Think about what it is you want to be known for. What are you about? Yes, you’re a financial modeller but do you specialise in an industry? What do you know about that people find interesting? What do you have to share with the world? You’re probably interested in a lot of things but make sure it’s work relevant and suits your message. Pick a lane, pick a message, and build a coherent story that fits within that consistent message.
Own your profile
Be google-able. If someone wants to hire you, check what they are going to see about you. Even if you’re not very active online, just make sure that when someone looks you up, they get what you’re about. Social Media may not be your thing but at least have a presence.
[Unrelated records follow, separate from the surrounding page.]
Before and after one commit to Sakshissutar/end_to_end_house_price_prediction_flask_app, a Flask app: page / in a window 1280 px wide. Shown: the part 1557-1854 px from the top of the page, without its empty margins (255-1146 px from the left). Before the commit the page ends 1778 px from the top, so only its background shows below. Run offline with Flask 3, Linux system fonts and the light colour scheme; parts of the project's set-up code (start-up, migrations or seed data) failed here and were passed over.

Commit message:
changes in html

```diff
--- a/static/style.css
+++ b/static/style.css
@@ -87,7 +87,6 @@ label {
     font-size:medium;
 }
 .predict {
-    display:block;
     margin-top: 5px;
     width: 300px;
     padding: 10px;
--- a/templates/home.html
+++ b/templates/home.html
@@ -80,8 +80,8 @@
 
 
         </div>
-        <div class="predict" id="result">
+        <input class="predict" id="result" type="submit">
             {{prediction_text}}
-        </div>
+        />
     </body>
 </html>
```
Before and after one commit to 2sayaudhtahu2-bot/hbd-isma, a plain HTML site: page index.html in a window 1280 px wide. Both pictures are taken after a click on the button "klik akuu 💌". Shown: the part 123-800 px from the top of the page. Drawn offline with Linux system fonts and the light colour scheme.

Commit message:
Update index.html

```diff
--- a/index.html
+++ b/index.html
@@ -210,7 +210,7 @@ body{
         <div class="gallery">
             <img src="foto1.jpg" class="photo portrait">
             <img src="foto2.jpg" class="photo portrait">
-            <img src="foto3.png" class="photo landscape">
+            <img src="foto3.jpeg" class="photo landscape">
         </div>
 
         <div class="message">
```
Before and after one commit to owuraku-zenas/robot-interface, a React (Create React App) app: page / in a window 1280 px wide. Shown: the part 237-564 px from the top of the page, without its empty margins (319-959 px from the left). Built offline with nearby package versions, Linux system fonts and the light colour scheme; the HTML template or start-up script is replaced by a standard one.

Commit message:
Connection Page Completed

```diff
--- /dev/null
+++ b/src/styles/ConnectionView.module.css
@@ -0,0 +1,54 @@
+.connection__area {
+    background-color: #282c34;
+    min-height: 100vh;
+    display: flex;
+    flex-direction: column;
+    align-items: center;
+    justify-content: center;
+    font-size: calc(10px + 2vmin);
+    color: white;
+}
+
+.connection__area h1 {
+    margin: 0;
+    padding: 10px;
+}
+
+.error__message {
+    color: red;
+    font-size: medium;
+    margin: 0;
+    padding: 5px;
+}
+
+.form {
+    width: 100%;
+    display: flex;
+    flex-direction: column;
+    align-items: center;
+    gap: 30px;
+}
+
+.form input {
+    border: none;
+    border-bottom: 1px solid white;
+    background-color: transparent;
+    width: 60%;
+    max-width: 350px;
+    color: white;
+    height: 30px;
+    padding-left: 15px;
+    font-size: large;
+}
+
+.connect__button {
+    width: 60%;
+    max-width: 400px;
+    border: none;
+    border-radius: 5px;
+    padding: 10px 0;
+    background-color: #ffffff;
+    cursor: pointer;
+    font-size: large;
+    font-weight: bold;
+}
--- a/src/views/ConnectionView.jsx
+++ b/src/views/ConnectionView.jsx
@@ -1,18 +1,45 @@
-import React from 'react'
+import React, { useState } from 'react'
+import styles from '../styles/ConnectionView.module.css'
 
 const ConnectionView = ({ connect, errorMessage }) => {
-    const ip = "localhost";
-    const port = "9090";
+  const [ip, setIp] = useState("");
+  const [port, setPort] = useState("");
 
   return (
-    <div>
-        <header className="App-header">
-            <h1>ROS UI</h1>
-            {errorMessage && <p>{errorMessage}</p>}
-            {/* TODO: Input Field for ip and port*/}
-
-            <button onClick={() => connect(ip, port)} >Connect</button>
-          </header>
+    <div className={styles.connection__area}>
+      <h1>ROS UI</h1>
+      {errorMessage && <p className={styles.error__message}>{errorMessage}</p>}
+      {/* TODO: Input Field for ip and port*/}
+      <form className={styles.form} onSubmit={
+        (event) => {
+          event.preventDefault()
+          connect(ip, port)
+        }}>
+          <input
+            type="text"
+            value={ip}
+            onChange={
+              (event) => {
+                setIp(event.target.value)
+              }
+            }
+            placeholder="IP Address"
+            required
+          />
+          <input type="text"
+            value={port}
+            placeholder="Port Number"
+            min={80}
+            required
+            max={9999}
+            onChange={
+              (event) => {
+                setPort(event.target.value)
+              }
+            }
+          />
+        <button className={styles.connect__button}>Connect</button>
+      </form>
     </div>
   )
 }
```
Which Social Media channels you choose and how often you post depends on how much time and energy you have. I’d probably recommend focussing your energy on LinkedIn as that’s the most relevant for financial modellers, but you might have success on other platforms too. Don’t be a slave to it – only create content if you enjoy doing it and don’t set yourself a schedule you won’t be able to maintain. There are so many mediums such as blogs, books, videos, and podcasts, so just engage online in a way that you find enjoyable. Personally, I hate messing about with video editing so most of my videos are one-shot only😊 You don’t have to follow a specific timetable but try to post at a reasonably consistent schedule and post stuff that fits your message and that you’re genuinely interested in.
There’s a lot of great social media experts but you shouldn’t need to pay for advice. (I only made that mistake once! I signed up for an expensive coaching program which added very little value to me, or my business.) There are a lot of great people like Jordan Goldmeier, Stephanie Evergreen and Randy Austin with advice that’s relevant to our industry. A lot of businesses outsource their social media and it’s certainly better than nothing, but I think you can tell it’s been outsourced. Having a real person with an authentic voice engaging with the community is going to create a far better result.
In conclusion, here are some final pieces of advice I think will help you to promote your financial modelling skills and build your profile.
Get a qualification
There’s no better way to boost your credibility and your confidence than having those financial modelling credentials. If you’ve already got a finance or accounting degree and/or have been working in the field for a while, you probably already have some of the background needed to achieve the Level 1 Advanced Financial Modeler. Once you have it, no one can dispute you know what you’re talking about because it’s completely independent. Someone else is saying you’re a modeller which gives you much greater credibility.
Enter a competition
Check out the Financial Modeling World Cup (FMWC) or the Microsoft Excel World Championships (MEWC). It’s probably the fastest (and cheapest) way to prove your skills. You can start out anonymously and if you do well, make it public! Just like the financial modelling exams, it’s an independent validation of your skills.
All the things you need to do to improve your profile involve a certain degree of discomfort. Do as much as you think you possibly can – and then go that little bit further. For me, a lack of comfort is usually about posting more often than I’d like to, publishing pictures that aren’t flattering, or agreeing to speak on a new topic. You might worry about coming across as self-absorbed or salesy, but people connect better with people rather than brands, so as long as you’re adding value rather than trying to sell, they will appreciate it.
It doesn’t pay to be humble but there’s a fine line between coming across as confident or just full of yourself. And I think the difference is knowing what you’re talking about. If you know your stuff, have a qualification to prove it, show leadership by helping others and sharing your knowledge, you’ll be a long way towards building a profile showcasing your financial modelling skills.